What you have to do –
Where the records contain images, omit them, and repeat everything else word for word.

/---

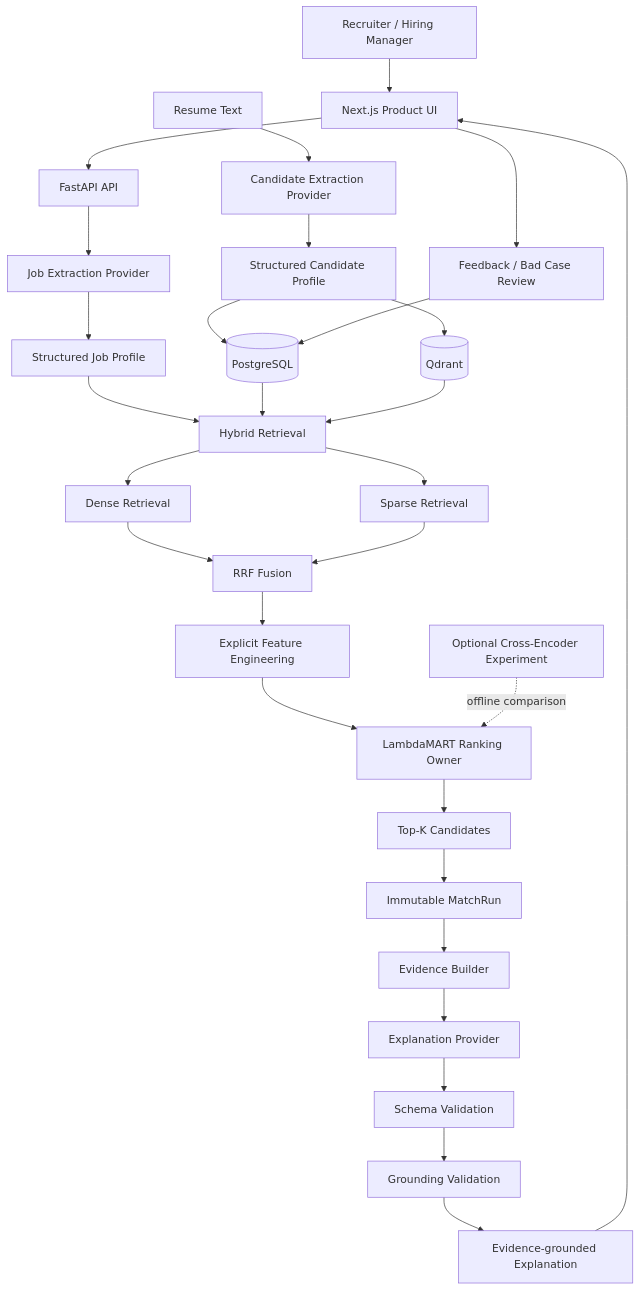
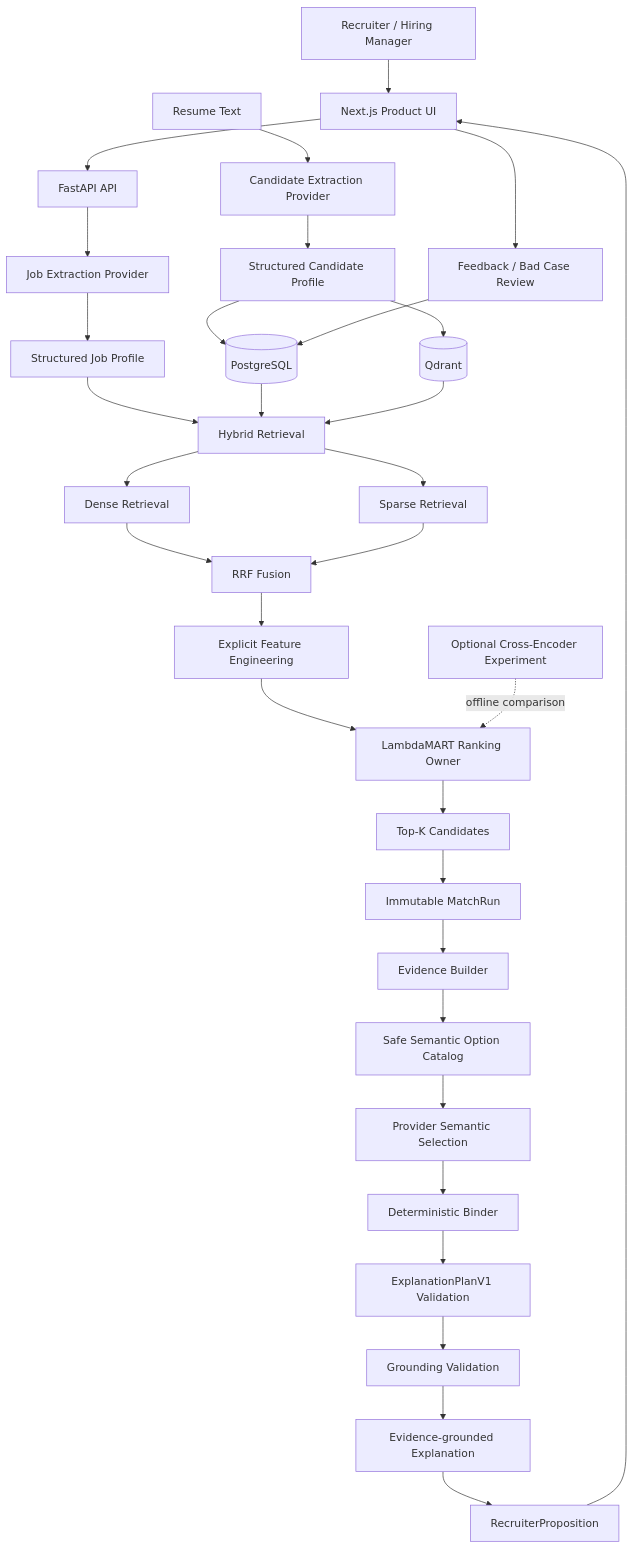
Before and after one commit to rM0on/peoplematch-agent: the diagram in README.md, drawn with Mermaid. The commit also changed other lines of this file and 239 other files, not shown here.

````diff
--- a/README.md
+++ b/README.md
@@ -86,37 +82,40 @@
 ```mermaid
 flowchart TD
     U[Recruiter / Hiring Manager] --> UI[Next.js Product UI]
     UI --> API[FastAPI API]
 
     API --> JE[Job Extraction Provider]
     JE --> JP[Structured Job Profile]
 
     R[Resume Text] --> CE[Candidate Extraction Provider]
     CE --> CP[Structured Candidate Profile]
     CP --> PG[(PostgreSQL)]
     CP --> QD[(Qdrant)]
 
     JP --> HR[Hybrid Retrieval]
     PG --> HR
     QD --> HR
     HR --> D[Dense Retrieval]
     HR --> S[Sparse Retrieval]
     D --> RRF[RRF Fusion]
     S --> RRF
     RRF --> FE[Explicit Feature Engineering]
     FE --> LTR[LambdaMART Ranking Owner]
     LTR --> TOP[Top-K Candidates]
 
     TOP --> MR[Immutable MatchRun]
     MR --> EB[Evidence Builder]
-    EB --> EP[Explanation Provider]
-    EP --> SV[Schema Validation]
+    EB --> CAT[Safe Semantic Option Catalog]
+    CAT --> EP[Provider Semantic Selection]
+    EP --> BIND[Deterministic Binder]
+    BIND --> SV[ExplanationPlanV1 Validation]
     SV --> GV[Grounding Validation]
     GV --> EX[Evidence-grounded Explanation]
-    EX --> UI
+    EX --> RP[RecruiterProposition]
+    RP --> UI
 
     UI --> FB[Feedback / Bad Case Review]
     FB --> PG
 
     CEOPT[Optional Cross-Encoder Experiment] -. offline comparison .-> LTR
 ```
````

\---

Completed exercise –
Before and after one commit to rM0on/peoplematch-agent: the diagram in README.md, drawn with Mermaid. The commit also changed other lines of this file and 239 other files, not shown here.

````diff
--- a/README.md
+++ b/README.md
@@ -86,37 +82,40 @@
 ```mermaid
 flowchart TD
     U[Recruiter / Hiring Manager] --> UI[Next.js Product UI]
     UI --> API[FastAPI API]
 
     API --> JE[Job Extraction Provider]
     JE --> JP[Structured Job Profile]
 
     R[Resume Text] --> CE[Candidate Extraction Provider]
     CE --> CP[Structured Candidate Profile]
     CP --> PG[(PostgreSQL)]
     CP --> QD[(Qdrant)]
 
     JP --> HR[Hybrid Retrieval]
     PG --> HR
     QD --> HR
     HR --> D[Dense Retrieval]
     HR --> S[Sparse Retrieval]
     D --> RRF[RRF Fusion]
     S --> RRF
     RRF --> FE[Explicit Feature Engineering]
     FE --> LTR[LambdaMART Ranking Owner]
     LTR --> TOP[Top-K Candidates]
 
     TOP --> MR[Immutable MatchRun]
     MR --> EB[Evidence Builder]
-    EB --> EP[Explanation Provider]
-    EP --> SV[Schema Validation]
+    EB --> CAT[Safe Semantic Option Catalog]
+    CAT --> EP[Provider Semantic Selection]
+    EP --> BIND[Deterministic Binder]
+    BIND --> SV[ExplanationPlanV1 Validation]
     SV --> GV[Grounding Validation]
     GV --> EX[Evidence-grounded Explanation]
-    EX --> UI
+    EX --> RP[RecruiterProposition]
+    RP --> UI
 
     UI --> FB[Feedback / Bad Case Review]
     FB --> PG
 
     CEOPT[Optional Cross-Encoder Experiment] -. offline comparison .-> LTR
 ```
````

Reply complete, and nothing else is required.